Treatment for Sleepwalking with PEMF Therapy
Chances are you found this article today because you have been researching online for more information regarding treatment for sleepwalking.
This sleep disorder can be troublesome for those who struggle with it and are unable to find a solution.
Much research has been conducted on sleepwalking, and we know that the disorder originates during the deepest part of sleep known as REM cycle.
We also know that there are many more reports of sleepwalking with children than there are adults.
While it’s uncertain as to why this occurs, it’s clear that sleepwalking is all too common of a problem.
In fact, statistics tell us that more than eight million people suffer from sleepwalking disorder, and many are now reporting that they walk or do other activities in their sleep while using certain medications.
With so many reported with sleepwalking disorder, is medicine going to create a better way for these individuals to manage their symptoms and potentially reduce the occurrences of sleepwalking?
Is there a way to really tell if something in the patient’s life is triggering the sleepwalking event?
Today, this article will discuss what medicine has determined causes sleepwalking, what behaviors typically occur with sleepwalking and the conventional course of treatment.
We will also talk about how PEMF therapy can help those who sleep walk, and why it could be one of the most effective solutions for the long-term.
Please take the time to read this article through until the end, so that you can fully understand how this therapy works and why it could be the most effective treatment for sleepwalking.
The Conventional Treatment for Sleepwalking
The one direct cause of sleepwalking is unknown, but we do know that sleep disorders seem to arise during the REM cycle.
There are numerous theories about why this happens, but there is no one specific cause.
Those who sleepwalk exhibit numerous symptoms including:
- Getting up and walking around the house.
- Waking and sitting on the bed without recalling the event.
- Attempting to escape.
- Washing their hair or numerous other activities that are common in life.
The causes are also numerous including:
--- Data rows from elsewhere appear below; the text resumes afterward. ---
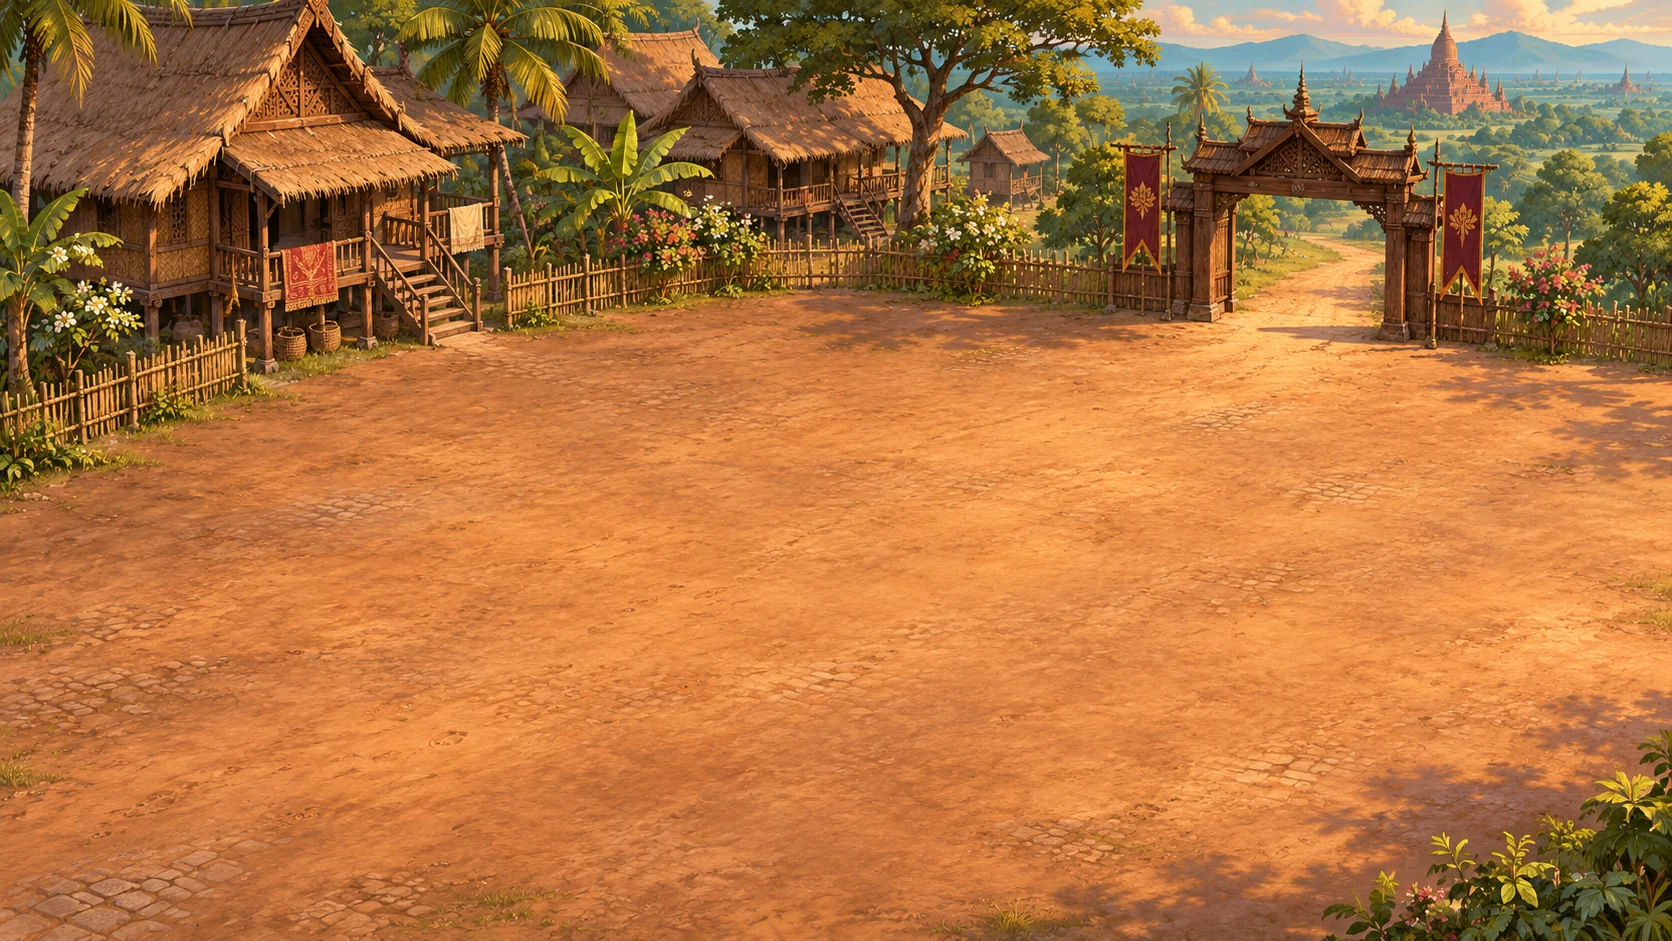
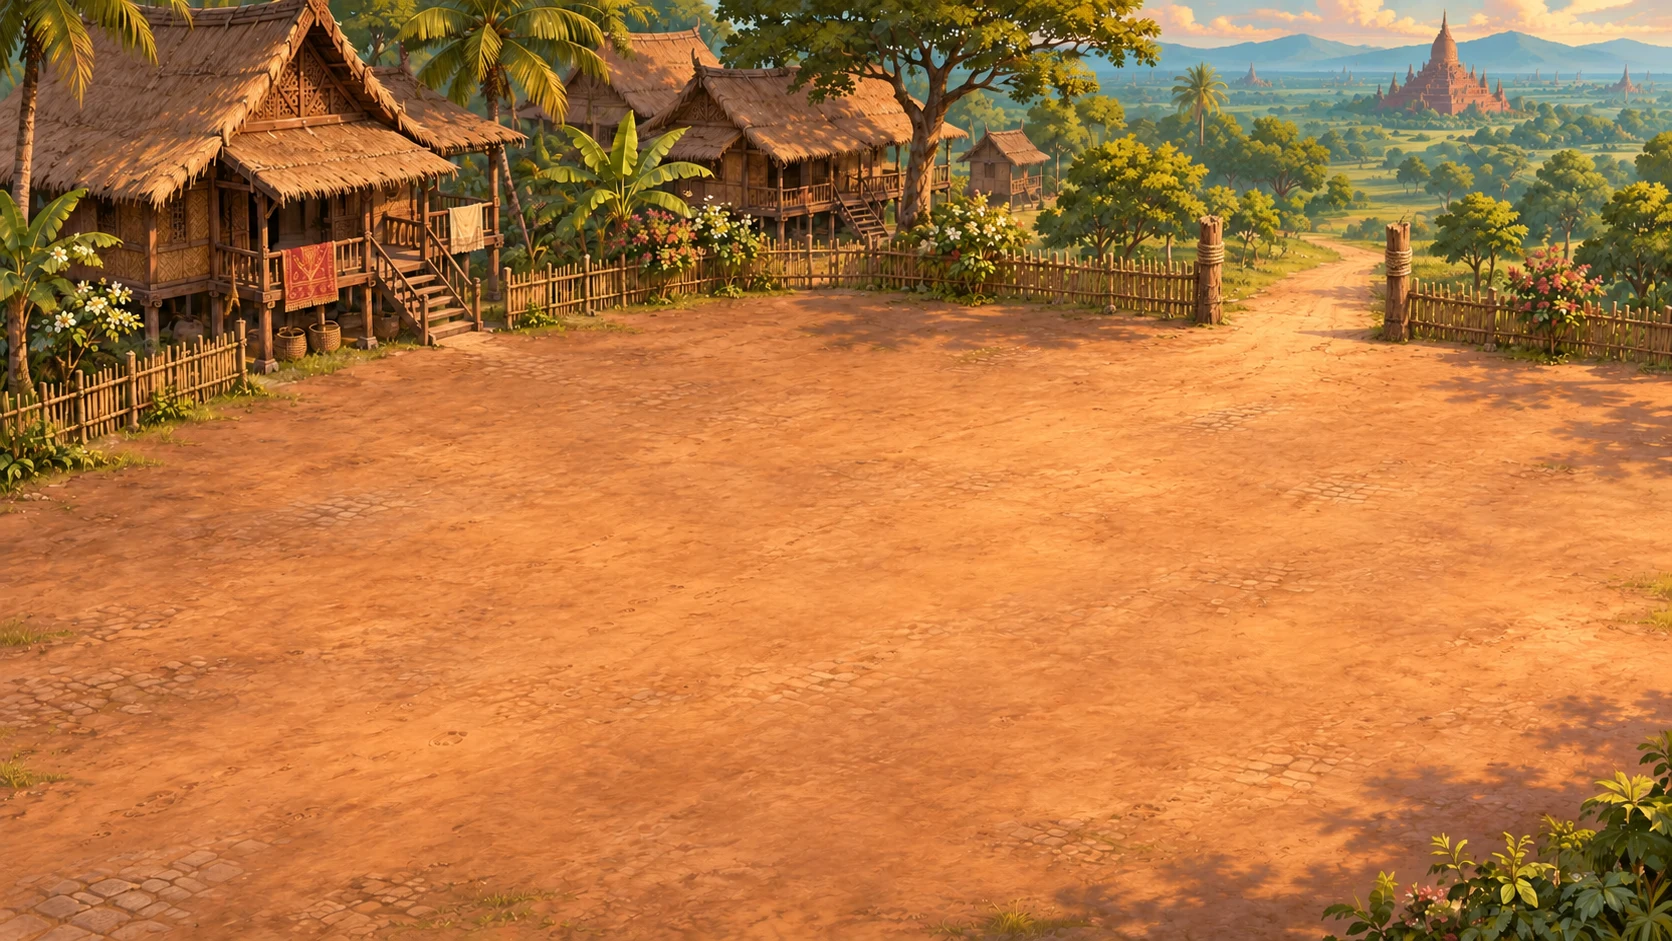
Replace the ceremonial gate with a rural bamboo village entrance

diff --git a/village-escape.html b/village-escape.html
@@ -22,10 +22,10 @@
       <div class="numbers"><span>STR <b id="strength"></b></span><span>DEF <b id="defense"></b></span></div><p id="effects"></p></section>
       <nav class="commands" aria-label="Battle commands"><button data-command="move">Move</button><button data-command="attack">Attack</button><button data-command="skill">Skill</button><button data-command="valor" hidden>Valor</button><button data-command="herb">Herb</button><button data-command="wait">Wait</button></nav>
     </aside>
-    <div class="objective"><strong>Village gate</strong><span id="progress"></span></div>
+    <div class="objective"><strong>Village entrance</strong><span id="progress"></span></div>
     <section id="gateTalk" class="gate-talk" hidden aria-label="Gate dialogue"><img id="gateFace" alt=""><div aria-live="polite"><strong id="gateSpeaker"></strong><p id="gateLine"></p></div><button id="gateNext" type="button">Continue</button></section>
     <div class="outcome" id="outcome" hidden><div><small>Escape from the Village</small><h2 id="resultTitle"></h2><p id="resultBody"></p><button id="replay">Play again</button><a href="game.html">Game page</a></div></div>
   </div>
   <div class="battle-footer"><div class="status"><small>Battle log</small><p id="message" aria-live="polite"></p></div><div class="roster" id="roster" aria-label="Inspect units"></div><button id="endTurn">End turn</button></div>
-  <dialog id="brief"><h2>Field guide</h2><p>The road spans 16 × 10 tiles. A level-60 Legend Royal Commander and two soldiers hold the gate. Three soldiers approach from behind. All five soldiers start at level 45 Elite. Use the open lanes to change formation or flank a guard. Guide all three relatives to a gold gate tile, or defeat the commander and all five soldiers. An escaped relative leaves the battlefield.</p><p>Each relative can move up to three tiles and take one action per round, in either order. Choose a portrait, then a command and a highlighted tile or target. End turn lets the guards respond.</p><p>Fists and swords reach one tile. Spears also reach two in a straight line. Weapon skills cost 15% of maximum MP. Two shared herbs each restore up to 35% of the user’s HP.</p><p><strong>Family skills.</strong> Min Sithu alternates Bal Wike Let Thee and Nyar Wike Let Thee (<span lang="my">ဘယ် / ညာ ဝိုက်လက်သီး</span>). Each use delivers one left or right hook for 1.5× damage. His Valor uses his action to give every active relative +10% STR and DEF for five rounds. It costs no MP and is ready again the round it expires. Nga Tint’s Mighty Chop deals 2× damage, with a 20% chance of 5× instead. Nga Pyae Wa’s Triple Thrust delivers up to three spear hits for normal damage each. A surviving target is dazed for its next enemy phase. Royal spear guards can use Double Thrust for two hits when they have enough MP and a single attack would leave the target standing.</p><p><strong>Royal Commander.</strong> The commander pursues the family with his sword, alternating Cross Slash (two hits) and a regular strike while MP lasts. He prioritizes Battle Frenzy and attacks before using potions. His first Battle Frenzy has a 50% chance on turns 1 and 2 and is guaranteed from turn 3 as soon as he can act and boost a soldier. Later eligible rounds have a 50% chance. After two missed rolls he uses Battle Frenzy on the next eligible turn. Each cast permanently adds up to 10 levels to each surviving soldier, capped at the commander’s level of 60, and starts a five-turn cooldown. The commander also carries three potions. Each heals a living member of his side for up to 100 HP. Casting or healing uses his action.</p><p>Physical damage = STR × STR ÷ (STR + target DEF), rounded down with a minimum of 1. Keyboard users can focus the board, move the tile cursor with the arrow keys, and press Enter.</p><button id="closeGuide">Return to mission</button></dialog>
+  <dialog id="brief"><h2>Field guide</h2><p>The road spans 16 × 10 tiles. A level-60 Legend Royal Commander and two soldiers hold the entrance. Three soldiers approach from behind. All five soldiers start at level 45 Elite. Use the open lanes to change formation or flank a guard. Guide all three relatives to a gold entrance tile, or defeat the commander and all five soldiers. An escaped relative leaves the battlefield.</p><p>Each relative can move up to three tiles and take one action per round, in either order. Choose a portrait, then a command and a highlighted tile or target. End turn lets the guards respond.</p><p>Fists and swords reach one tile. Spears also reach two in a straight line. Weapon skills cost 15% of maximum MP. Two shared herbs each restore up to 35% of the user’s HP.</p><p><strong>Family skills.</strong> Min Sithu alternates Bal Wike Let Thee and Nyar Wike Let Thee (<span lang="my">ဘယ် / ညာ ဝိုက်လက်သီး</span>). Each use delivers one left or right hook for 1.5× damage. His Valor uses his action to give every active relative +10% STR and DEF for five rounds. It costs no MP and is ready again the round it expires. Nga Tint’s Mighty Chop deals 2× damage, with a 20% chance of 5× instead. Nga Pyae Wa’s Triple Thrust delivers up to three spear hits for normal damage each. A surviving target is dazed for its next enemy phase. Royal spear guards can use Double Thrust for two hits when they have enough MP and a single attack would leave the target standing.</p><p><strong>Royal Commander.</strong> The commander pursues the family with his sword, alternating Cross Slash (two hits) and a regular strike while MP lasts. He prioritizes Battle Frenzy and attacks before using potions. His first Battle Frenzy has a 50% chance on turns 1 and 2 and is guaranteed from turn 3 as soon as he can act and boost a soldier. Later eligible rounds have a 50% chance. After two missed rolls he uses Battle Frenzy on the next eligible turn. Each cast permanently adds up to 10 levels to each surviving soldier, capped at the commander’s level of 60, and starts a five-turn cooldown. The commander also carries three potions. Each heals a living member of his side for up to 100 HP. Casting or healing uses his action.</p><p>Physical damage = STR × STR ÷ (STR + target DEF), rounded down with a minimum of 1. Keyboard users can focus the board, move the tile cursor with the arrow keys, and press Enter.</p><button id="closeGuide">Return to mission</button></dialog>
 </main></body></html>

diff --git a/village-escape.js b/village-escape.js
@@ -381,7 +381,7 @@ function display() {
   get('outcome').hidden=!result || busy;
   if(result) {
     get('resultTitle').textContent=result==='lost'?'GAME OVER!':'Mission complete';
-    get('resultBody').textContent={escaped:'All three made it through the village gate.','defeated-guards':'The commander and all five soldiers have been defeated. The road is open.',lost:'No family member remains on the field to complete the escape.'}[result];
+    get('resultBody').textContent={escaped:'All three made it through the village entrance.','defeated-guards':'The commander and all five soldiers have been defeated. The road is open.',lost:'No family member remains on the field to complete the escape.'}[result];
   }
   paint();
 }
@@ -412,7 +412,7 @@ async function setMode(cmd) {
   } else {
     mode=cmd;
     const action=cmd==='skill'?villageSkillName(selected)+' · '+skillCost(selected)+' MP':cmd==='attack'?selected.weapon:'';
-    showStatus(cmd==='move'?'Choose a blue tile. Gold tiles mark the escape gate.':action+' · '+(battle.targets(selected).length?'Choose a highlighted guard.':'Move closer to a guard.'));
+    showStatus(cmd==='move'?'Choose a blue tile. Gold tiles mark the village entrance.':action+' · '+(battle.targets(selected).length?'Choose a highlighted guard.':'Move closer to a guard.'));
   }
   display();
 }
@@ -481,7 +481,7 @@ async function activate(x,y,unit=battle.at(x,y)) {
     busy=true;display();await walk(selected,x,y,session);
     if(session!==battle) return;
 
-    showStatus(selected.name+(selected.escaped?' reached the village gate.':' moved. Choose an action or another relative.'));
+    showStatus(selected.name+(selected.escaped?' reached the village entrance.':' moved. Choose an action or another relative.'));
     if(selected.escaped) selected=battle.family.find(standing) || selected;
     inspected=selected;mode=selected.moved?'attack':'move';
   } else {showStatus(mode==='move'?'Choose an unoccupied blue tile within three steps.':'Choose a guard highlighted in gold.');return;}
@@ -595,7 +595,7 @@ function start() {
     const img=document.createElement('img');img.src=portraitPath(unit);img.alt='';b.append(img);
     b.onclick=()=>activate(unit.x,unit.y,unit);roster.append(b);
   }
-  showStatus('The level-60 commander holds the gate. Escape with all three relatives or defeat all six enemies.');
+  showStatus('The level-60 commander holds the entrance. Escape with all three relatives or defeat all six enemies.');
   display();
 }
 function pick(event) {

diff --git a/game.html b/game.html
@@ -47,7 +47,7 @@
     </section>
     <section class="tactics-spread tactics-village" aria-labelledby="village-mission">
       <div><h2 id="village-mission">Escape from the Village</h2>
-        <p>A level-60 Royal Commander and two soldiers hold the gate. Three more close in behind Min Sithu and his sons. Escape before Battle Frenzy makes the soldiers stronger.</p>
+        <p>A level-60 Royal Commander and two soldiers hold the entrance. Three more close in behind Min Sithu and his sons. Escape before Battle Frenzy makes the soldiers stronger.</p>
         <a href="village-escape.html">Play Escape from the Village</a>
       </div>
       <a class="tactics-battle" href="village-escape.html" aria-label="Play Escape from the Village"><img src="assets/game/village/mission-screenshot.webp" width="1363" height="916" alt="Escape from the Village in play. General Min Sithu and his sons face the Royal Commander and five soldiers on the village road."></a>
- Sleep deprivation.
- Inconsistent sleep schedule.
- Stressful life situations.
- Taking drugs that are sedatives on a regular basis.
- Other medications like antipsychotics.
Oftentimes, these medicines cause a patient to sleep deeply, as they have the side effect of causing drowsiness.
Doctors often suggest that these patients take their medications an hour before bed to avoid that feeling of being groggy in the morning.
The link between disrupted sleep and strong medications is often the link between sleep disorders as well as other health problems.
In fact, any life change that disrupts a normal sleep schedule is going to be tough on the body and disrupt other functions of the brain.
The conventional treatment for sleepwalking consists of medications, and this is especially true when other conditions that affect sleep are not present.
The following medications are the most commonly prescribed for sleepwalking:
- ProSom (Estazolam).
- Trazodone (Desyrel).
These medications are available only with a prescription, and it is important that any patient using these medications is aware of the side effects and the risks involved.
ProSom is categorized as what is known as a hypnotic agent designed to reduce the chances of wakefulness during the night.
While use of this particular medication is generally limited to use for a few weeks, it may cause short-term memory loss.
Using this medication for lengthy periods of time could cause strong reactions from withdrawal, just as it would with pain medication. Is there a better way?
Treatment for Sleepwalking without a Prescription
Generally, the first course of treatment for any ailment in the United States include prescription drugs.
While this may seem to be “okay”, consider that millions have become dependent upon prescription drugs and have a very difficult time getting off of the medication later.
Pain medication and any type of medication associated with helping someone sleep can bring on an addiction very quickly.
This is why it’s important for these medications to be used for the short-term as you continue to seek alternatives.
PEMF therapy is not a cure, but it is an alternative treatment for sleepwalking that many have deemed a “better way” to deal with this problem.
PEMF therapy works on the body by bringing it back into balance with the natural circadian rhythm.
This rhythm is what affects one’s ability to sleep during what we refer to as a normal sleep cycle.
When the natural pattern of sleep has become altered, the mind and body can fall out of balance and bring on what we refer to as a sleep disorder.
In this article, we are discussing sleepwalking, but sleep apnea, insomnia, narcolepsy and many other sleep disorders have been studied using PEMF therapy.
The body pulses in alignment with the earth’s natural electromagnetic frequency.
As you age, the body will begin to pulse fewer times per minute. Diabetics have poor circulation, so their body will only pulse around once every ten minutes.
These pulses can bring the natural state of the body back to where it should be, and the same is true of the natural human sleep cycle.
Studies have you shown that PEMF therapy, when used on a consistent basis can help the body come back into balance with the circadian rhythm.
Using PEMF therapy consistently is the key to observing how it affects you and what you wish to correct.
Using a wellness device just once isn’t enough to help the body become restored down to the cellular level.
Most likely, the stressors in life that have caused the patterns of your body to become altered did not occur overnight. the same is true of correcting the problem.
If would like to learn more about how PEMF therapy could become an alternative treatment for sleepwalking, please visit www.pemfsupply.com, and be sure to check out the sectioned called “Information Videos”.